No Meat May Co-founder, Guy James Whitworth, adds that the No Meat May movement focuses on the 'positive and proactive elements of challenging one's thoughts and behaviours, and the adventure of trying a different way of life.

He said: "Food should be about fun, pleasure and nourishment. While our message is inherently serious, no one wants to be preached to, and we believe behavioural change should be an exciting adventure, and a dabble with reinvention.

"We recognise that people change incrementally over time and No Meat May provides a safe stepping stone, evidence-based information, and support for that bold first step.

"There are so many exciting reasons to engage and inspire people to become plant powered superheroes."

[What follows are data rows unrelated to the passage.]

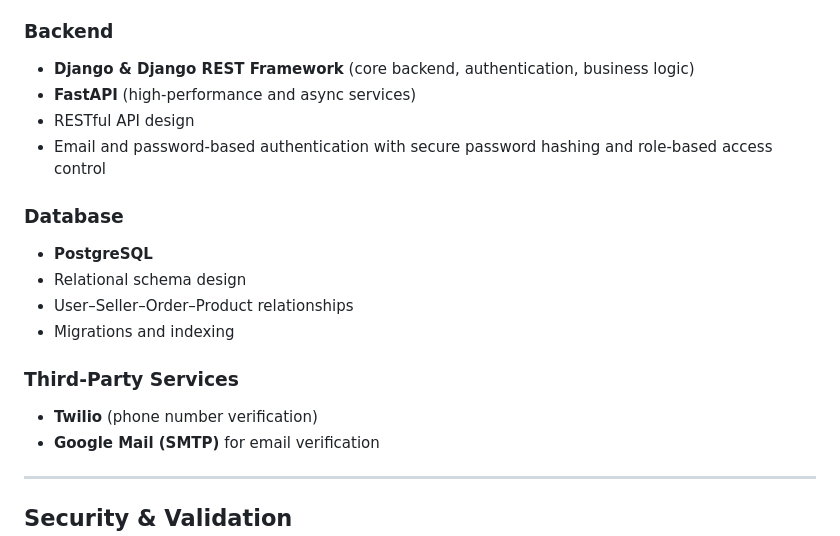
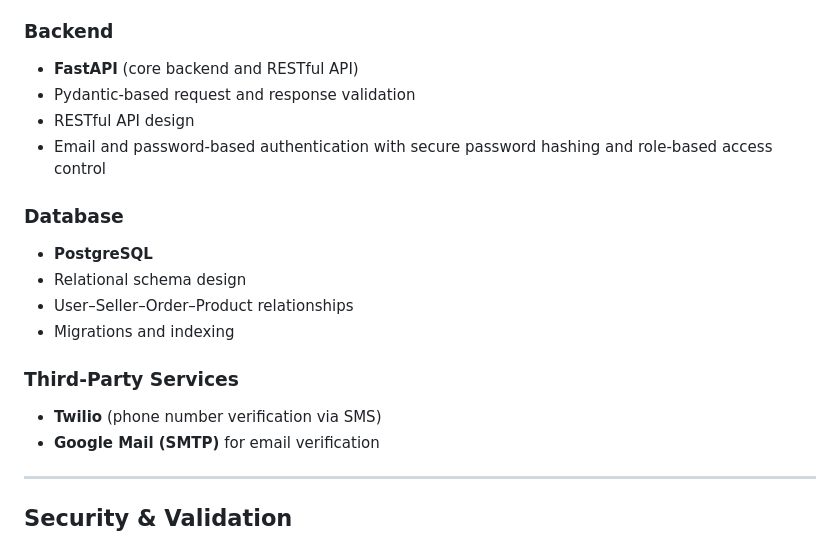
Before and after one commit to SE-ABOSALIM/Advanced-E_Commerce-Platform, a Markdown page: README.md, the part around one of its changes. Rendered like a GitHub page.

```diff
--- a/README.md
+++ b/README.md
@@ -71,11 +72,10 @@ The application has been developed over several months and reflects advanced bus
 - Multilingual UI support (TR / EN / AR)
 
 ### Backend
-- **Django & Django REST Framework** (core backend, authentication, business logic)
-- **FastAPI** (high-performance and async services)
+- **FastAPI** (core backend and RESTful API)
+- Pydantic-based request and response validation
 - RESTful API design
 - Email and password-based authentication with secure password hashing and role-based access control
-
 
 ### Database
 - **PostgreSQL**
@@ -84,7 +84,7 @@ The application has been developed over several months and reflects advanced bus
 - Migrations and indexing
 
 ### Third-Party Services
-- **Twilio** (phone number verification)
+- **Twilio** (phone number verification via SMS)
 - **Google Mail (SMTP)** for email verification
 
 ---
```
Also changed, not shown: other parts of README.md (+5 -2 lines).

You can take part in No Meat May bysigning up online here- participants are given access to plant-based recipes and nutritional guidance, as well as a range of special events at the No Meat May 'HQ' in Sydney – including a conservation photography exhibition and plant-based cooking classes.

You can follow No Meat May onFacebook,Twitter, andInstagram